** Web document revisions **
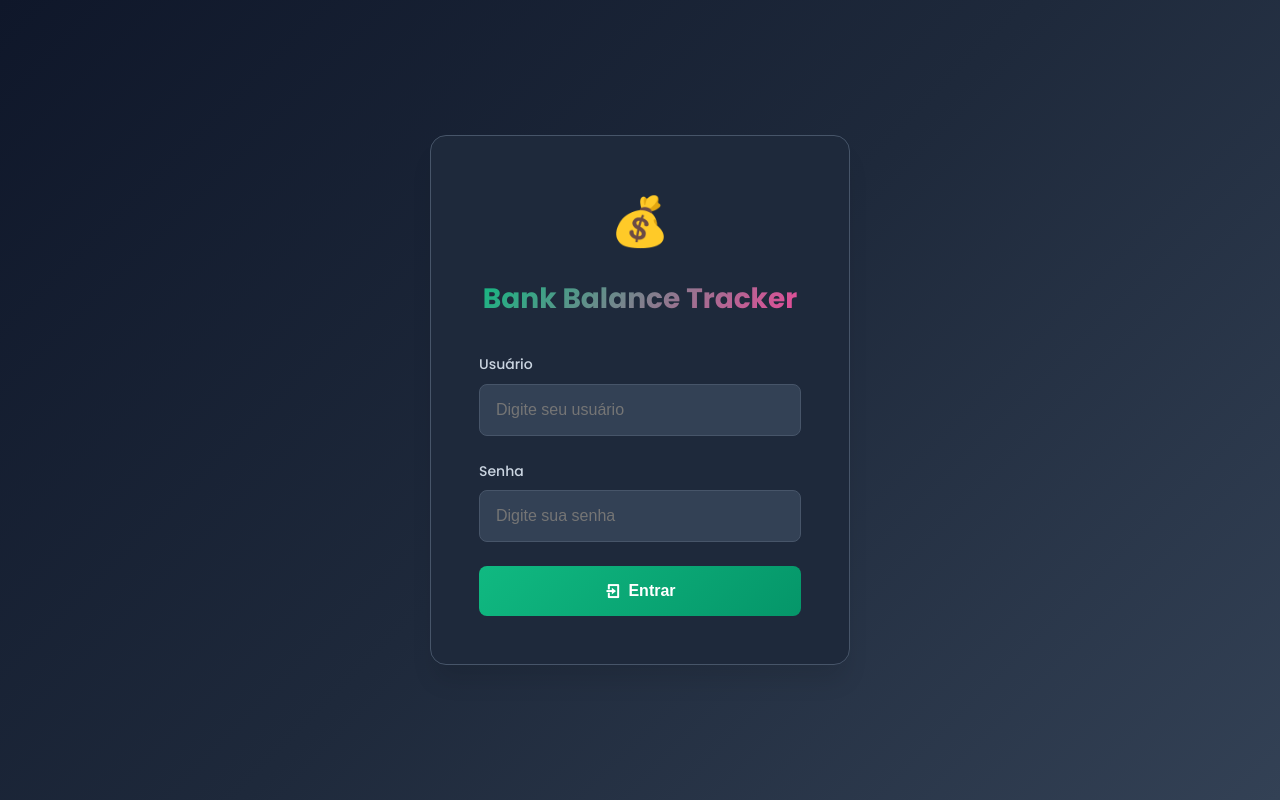
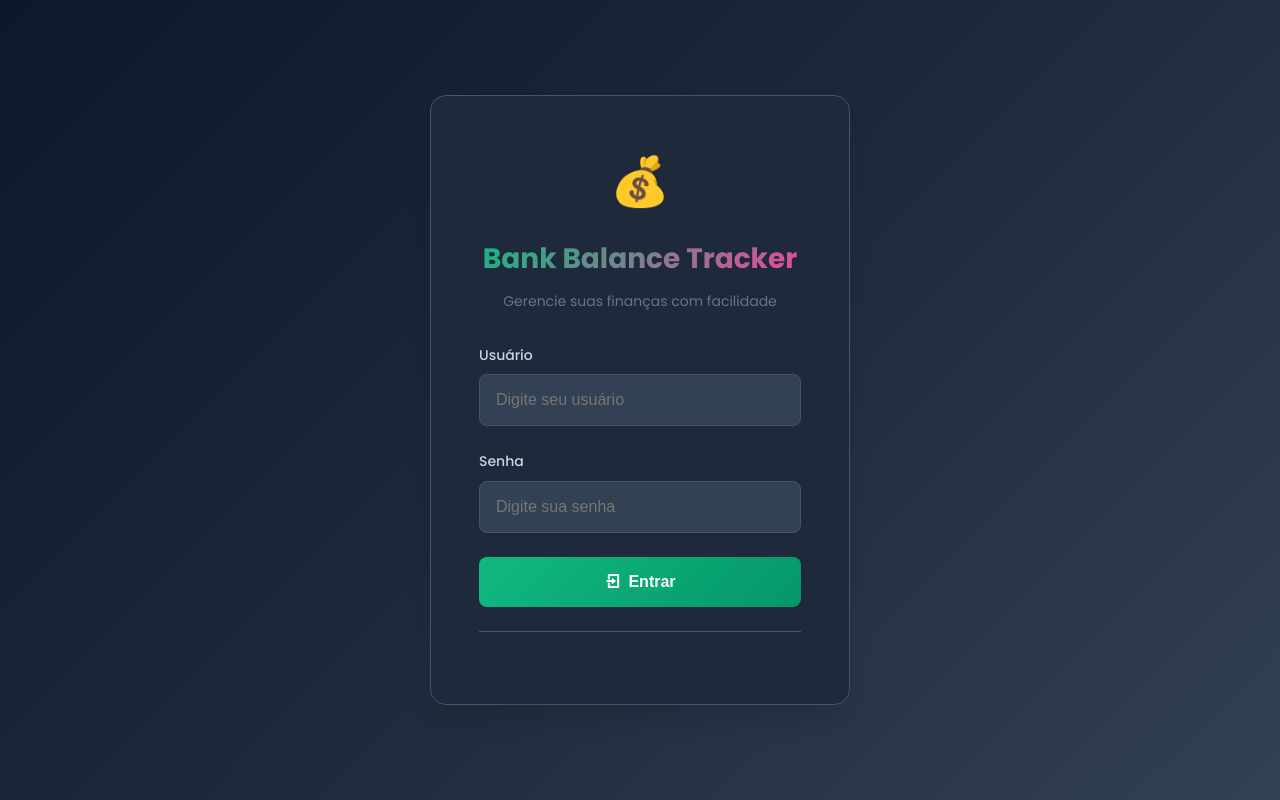
Before and after one commit to erick-Breno/gestao, a plain HTML site: page index.html in a window 1280 px wide. Drawn offline with nearby package versions, Linux system fonts and the light colour scheme.

Commit message:
Add files via upload

```diff
--- a/index.html
+++ b/index.html
@@ -19,6 +19,7 @@
             <div class="login-header">
                 <div class="app-logo" aria-label="Logo do aplicativo">💰</div>
                 <h1 class="app-title">Bank Balance Tracker</h1>
+                <p class="app-subtitle">Gerencie suas finanças com facilidade</p>
             </div>
             <form id="login-form" class="login-form" aria-label="Formulário de Login">
                 <div class="input-group">
@@ -35,6 +36,8 @@
                 </button>
             </form>
             <div id="login-error" class="error-message hidden" role="alert"></div>
+            <div class="login-footer">
+            </div>
         </div>
     </div>
 
```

** Exercise instructions **
Copy each line of the entries in which the string "class" is found.

** Written response **
             <div class="login-header">
                 <div class="app-logo" aria-label="Logo do aplicativo">💰</div>
                 <h1 class="app-title">Bank Balance Tracker</h1>
+                <p class="app-subtitle">Gerencie suas finanças com facilidade</p>
             <form id="login-form" class="login-form" aria-label="Formulário de Login">
                 <div class="input-group">
             <div id="login-error" class="error-message hidden" role="alert"></div>
+            <div class="login-footer">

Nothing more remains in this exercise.